Pyrus calleryana, or the Callery pear, is a species of pear tree native to China and Vietnam, in the family Rosaceae. It is most commonly known for its cultivar 'Bradford', widely planted and increasingly regarded as an invasive species.

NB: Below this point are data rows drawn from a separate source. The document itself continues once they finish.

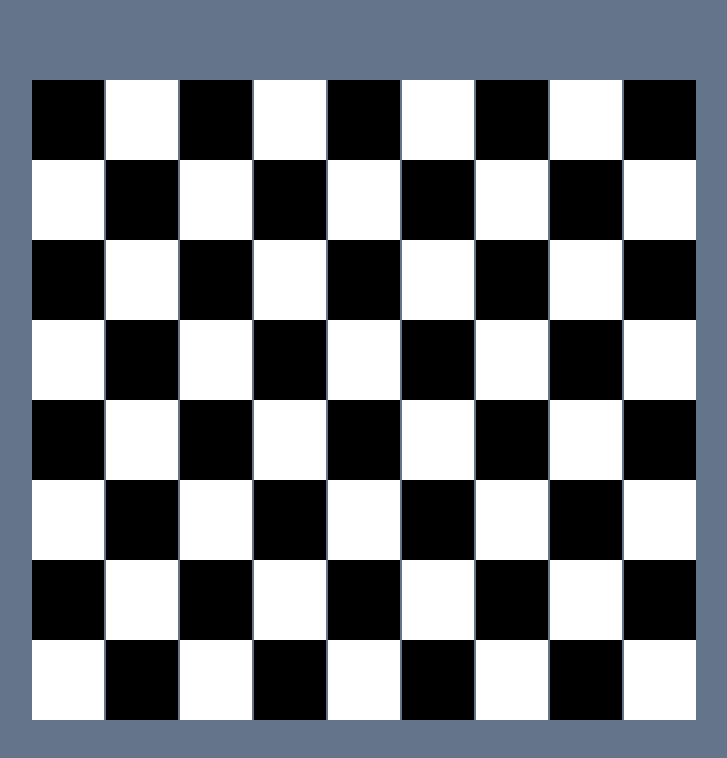
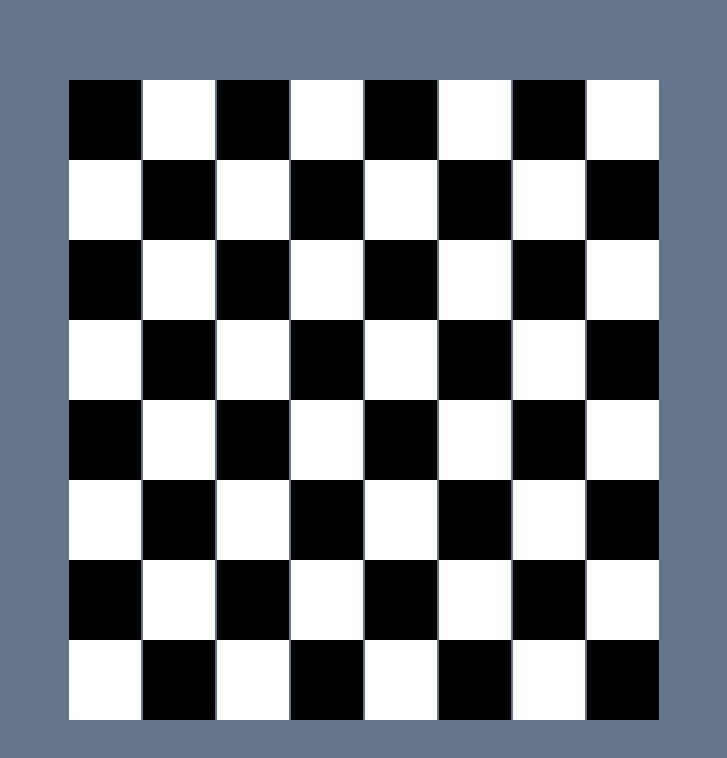
Before and after one commit to APRT-Chess/APRT-Chess, a React (Vite) app in the folder aprt-chess/: page / in a window 1280 px wide. Shown: the top 758 px of the page, without its empty margins (276-1003 px from the left). Built offline with nearby package versions, Linux system fonts and the light colour scheme.

Commit message:
removed 9th col

```diff
--- a/aprt-chess/src/components/BlackStartRow.tsx
+++ b/aprt-chess/src/components/BlackStartRow.tsx
@@ -12,7 +12,6 @@ const BlackStartRow = () => {
             <div className=" p-9 bg-black"></div>
             <div className=" p-9 bg-white"></div>
             <div className=" p-9 bg-black"></div>
-            <div className=" p-9 bg-white"></div>
         </div>
     )
 }
--- a/aprt-chess/src/components/WhiteStartRow.tsx
+++ b/aprt-chess/src/components/WhiteStartRow.tsx
@@ -11,7 +11,6 @@ const WhiteStartRow = () => {
             <div className=" p-9 bg-white"></div>
             <div className=" p-9 bg-black"></div>
             <div className=" p-9 bg-white"></div>
-            <div className=" p-9 bg-black"></div>
         </div>
     )
 }
```
Also changed, not shown: 1 other file (tests, documents, lock files or other folders).
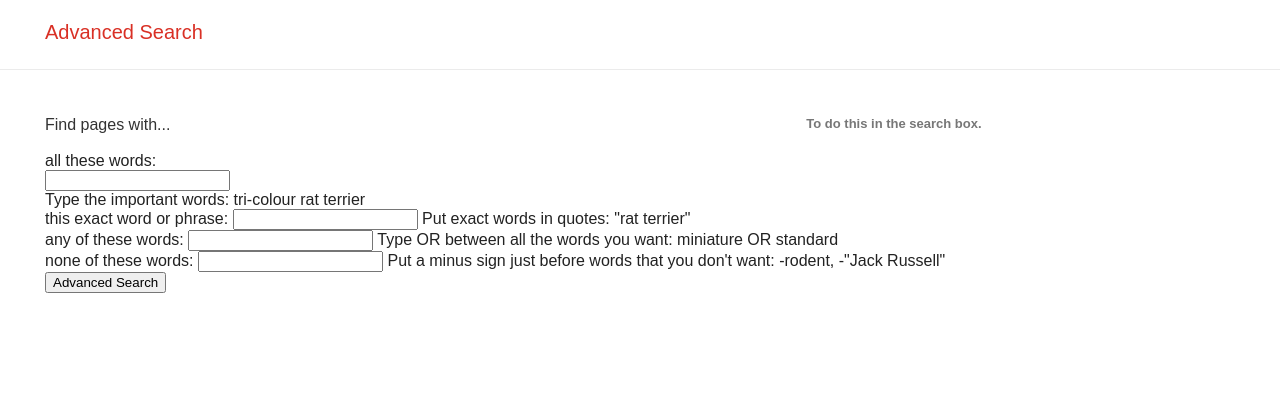
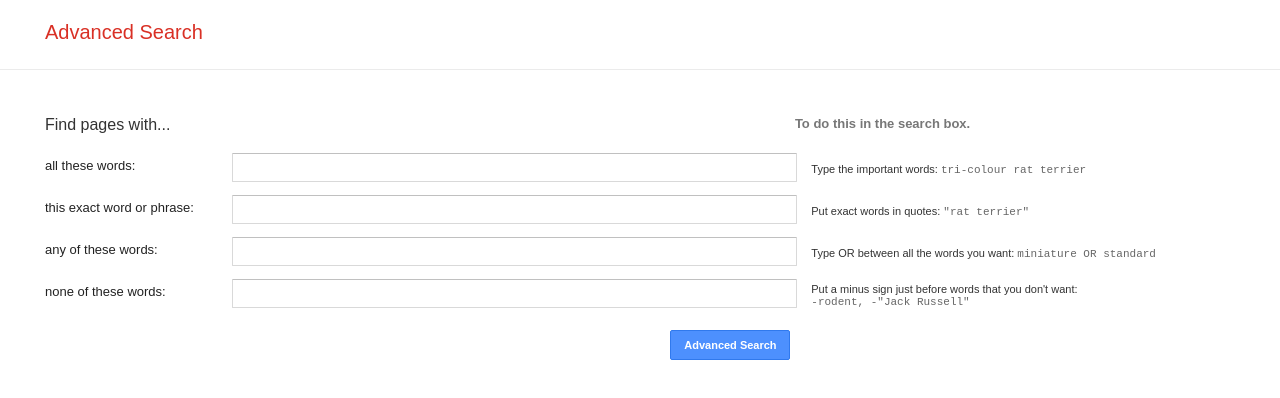
Before and after one commit to Dunadan99/Project0-CS50W, a plain HTML site: page advanced.html in a window 1280 px wide. Shown: the part 344-742 px from the top of the page. Drawn offline with Linux system fonts and the light colour scheme.

Commit message:
Finished styling advanced.html

```diff
--- a/advanced.html
+++ b/advanced.html
@@ -28,35 +28,69 @@
                             <div class="adv-11">
                                 <span>Find pages with...</span>
                             </div>
-
                         </div>
                         <div class="div-adv-12"></div>
                         <div class="div-adv-13">
                             <div class="adv-13">To do this in the search box.</div>
                         </div>
                     </div>
-                    <div>
-                        <div>all these words:</div>
-                        <input type="text" name="as_q">
-                        <div>Type the important words: tri-colour rat terrier</div>
+                    <div class="secnd-div">
+                        <div class="div-adv-21">
+                            <div class="adv-21">all these words:</div>
+                        </div>
+                        <div class="div-adv-22">
+                            <input class="adv-22" type="text" name="as_q">
+                        </div>
+                        <div class="div-adv-23">
+                            <div>Type the important words: <span class="mono">tri-colour rat terrier</span></div>
+                        </div>
                     </div>
-                    <div>
-                        <span>this exact word or phrase:</span>
-                        <input type="text" name="as_epq">
-                        <span>Put exact words in quotes: "rat terrier"</span>
+
+                    <div class="secnd-div">
+                        <div class="div-adv-21">
+                            <div class="adv-21">this exact word or phrase:</div>
+                        </div>
+                        <div class="div-adv-22">
+                            <input class="adv-22" type="text" name="as_epq">
+                        </div>
+                        <div class="div-adv-23">
+                            <div>Put exact words in quotes: <span class="mono">"rat terrier"</span></div>
+                        </div>
                     </div>
-                    <div>
-                        <span>any of these words:</span>
-                        <input type="text" name="as_oq">
-                        <span>Type OR between all the words you want: miniature OR standard</span>
+
+                    <div class="secnd-div">
+                        <div class="div-adv-21">
+                            <div class="adv-21">any of these words:</div>
+                        </div>
+                        <div class="div-adv-22">
+                            <input class="adv-22" type="text" name="as_oq">
+                        </div>
+                        <div class="div-adv-23">
+                            <div>Type OR between all the words you want: <span class="mono">miniature OR standard</span></div>
+                        </div>
                     </div>
-                    <div>
-                        <span>none of these words:</span>
-                        <input type="text" name="as_eq">
-                        <span>Put a minus sign just before words that you don't want: -rodent, -"Jack Russell"</span>
+
+                    <div class="secnd-div">
+                        <div class="div-adv-21">
+                            <div class="adv-21">none of these words:</div>
+                        </div>
+                        <div class="div-adv-22">
+                            <input class="adv-22" type="text" name="as_eq">
+                        </div>
+                        <div class="div-adv-23">
+                            <div>Put a minus sign just before words that you don't want: <span class="mono">-rodent, -"Jack Russell"</span></div>
+                        </div>
                     </div>
-                </form>
-                    <input type="submit" value="Advanced Search">
+
+                    <div class="secnd-div">
+                        <div class="div-adv-21"></div>
+                        <div class="div-adv-22">
+                            <div class="div-button">
+                                <input class="button-adv" type="submit" value="Advanced Search">
+                            </div>
+                        </div>
+                    </div>
+
                 </form>
             </div>
 
--- a/styles.css
+++ b/styles.css
@@ -100,6 +100,11 @@ svg {
 
 .search:focus {outline: none;}
 
+.adv-22:focus {
+    border: 1px solid #4d90fe;
+    outline: none;
+}
+
 .button {
     background-color: #f8f9fa;
     border: 1px solid #f8f9fa;
@@ -130,12 +135,12 @@ svg {
     width: 96%;
     margin: 40px 2% 0 45px;}
 
-.first-div *{
+.first-div *, .secnd-div *{
     display: inline-block;
     color: #333;
 }
 
-.div-adv-11{
+.div-adv-11, .div-adv-21{
     vertical-align: middle;
     width: 16%;
     min-height: 42px;
@@ -147,22 +152,83 @@ svg {
     font-size: 16px;
 }
 
-.div-adv-12{
+.div-adv-12, .div-adv-22{
     min-width: 167px;
     min-height: 41px;
-    width: 50%;
+    width: 49%;
     vertical-align: middle;
 }
 
 .div-adv-13{
     font-size: 13px;
     font-weight: 700;
+    min-height: 42px;
     width: 32%;
     vertical-align: middle;
 }
 
 .adv-13{
     text-align: left;
+    padding-block: 6px;
     min-height: 30px;
     color: #777;
 }
+
+.adv-21{
+    font-size: 13px;
+    color: #222;
+    padding-block: 6px;
+}
+
+.adv-22{
+    width: 98%;
+    border-radius: 1px;
+    border: 1px solid #d9d9d9;
+    border-top: 1px solid #c0c0c0;
+    font-size: 13px;
+    height: 25px;
+    padding: 1px 8px;
+}
+
+.div-adv-23{
+    width: 31%;
+    min-width: 160px;
+    margin: 0 0 8px 1%;
+    color: #555;
+    font-size: 11px;
+    padding-left: 5px;
+    vertical-align: middle;
+    position: relative;
+}
+
+.mono{
+    color: #666;
+    font-family: monospace;
+    font-size: 11px;
+    white-space: pre;
+}
+
+.div-button{float: right;}
+
+.button-adv{
+    margin: 10px 0px;
+    float: right;
+    line-height: 100%;
+    height: 30px;
+    min-width: 120px;
+    background-color: #4d90fe;
+    border-radius: 2px;
+    font-size: 11px;
+    font-weight: bold;
+    text-align: center;
+    white-space: nowrap;
+    border: 1px solid #3079ed;
+    color: #fff;
+}
+
+.button-adv:hover{
+    background-color: #357ae8;
+    background-image: -webkit-linear-gradient(top,#4d90fe,#357ae8);
+    border: 1px solid #2f5bb7;
+    border-image: initial;
+}
```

Pyrus calleryana is deciduous, growing to 5 to 8 m (16 to 26 ft) tall, often with a conical to rounded crown. The leaves are oval, 4 to 8 cm (1 1⁄2 to 3 in) long, glossy dark green above, on long pedicels that make them flash their slightly paler undersides in a breeze. The white, five-petaled flowers are about 2 to 2.5 cm (3⁄4 to 1 in) in diameter. They are produced abundantly in early spring before the leaves expand fully. The inedible fruits of the Callery pear are small (less than one cm in diameter), and hard, almost woody, until softened by frost, after which they are readily taken by birds, which disperse the seeds in their droppings. In summer, the shining foliage is dark green and very smooth, and in autumn the leaves commonly turn brilliant colors, ranging from yellow and orange to more commonly red, pink, purple, and bronze.